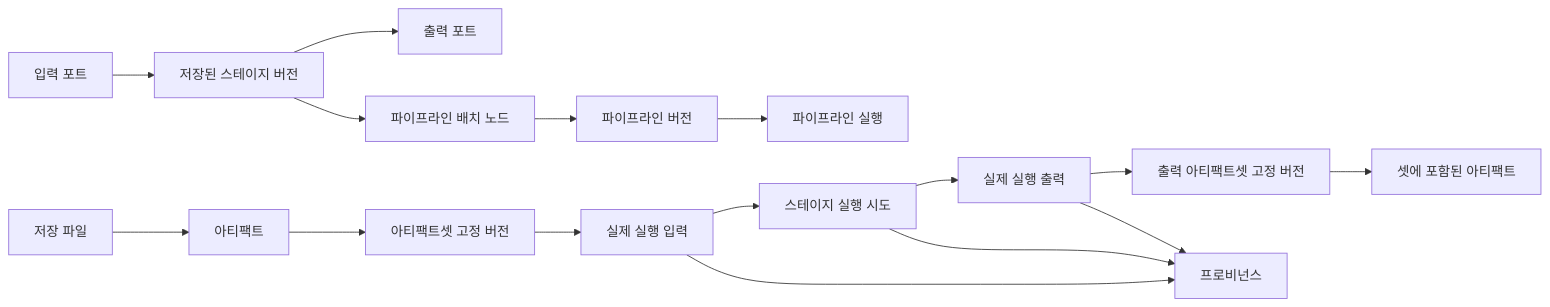
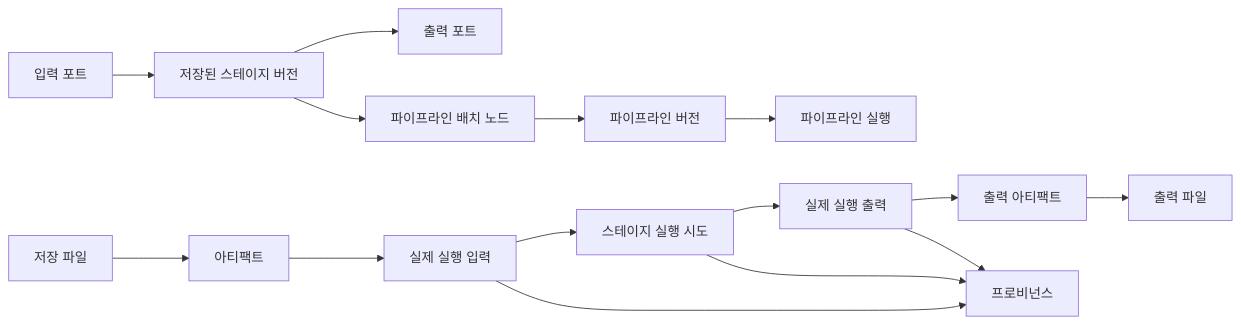
The diagram in doc/plans/execution-pipeline-data-modeling.md (dksworld1/image-ai-platform), drawn with Mermaid before and after one commit. The commit also changed other lines of this file and 32 other files, not shown here.

````diff
--- a/doc/plans/execution-pipeline-data-modeling.md
+++ b/doc/plans/execution-pipeline-data-modeling.md
@@ -53,18 +53,17 @@
 ```mermaid
 flowchart LR
     F[저장 파일] --> A[아티팩트]
-    A --> S[아티팩트셋 고정 버전]
     I[입력 포트] --> ST[저장된 스테이지 버전]
     ST --> O[출력 포트]
     ST --> N[파이프라인 배치 노드]
     N --> P[파이프라인 버전]
     P --> R[파이프라인 실행]
-    S --> RI[실제 실행 입력]
+    A --> RI[실제 실행 입력]
     RI --> T[스테이지 실행 시도]
     T --> RO[실제 실행 출력]
-    RO --> A2[출력 아티팩트셋 고정 버전]
-    A2 --> A3[셋에 포함된 아티팩트]
+    RO --> A2[출력 아티팩트]
+    A2 --> A3[출력 파일]
     RI --> PR[프로비넌스]
     RO --> PR
     T --> PR
 ```
````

-- What is being asked --
Give again the closing portion of the entries, from the line with "A3[셋에 포함된 아티팩트]" through the last line. Keep it exact and add nothing.

-- Solution below --
-    A2 --> A3[셋에 포함된 아티팩트]
+    RO --> A2[출력 아티팩트]
+    A2 --> A3[출력 파일]
     RI --> PR[프로비넌스]
     RO --> PR
     T --> PR
 ```
````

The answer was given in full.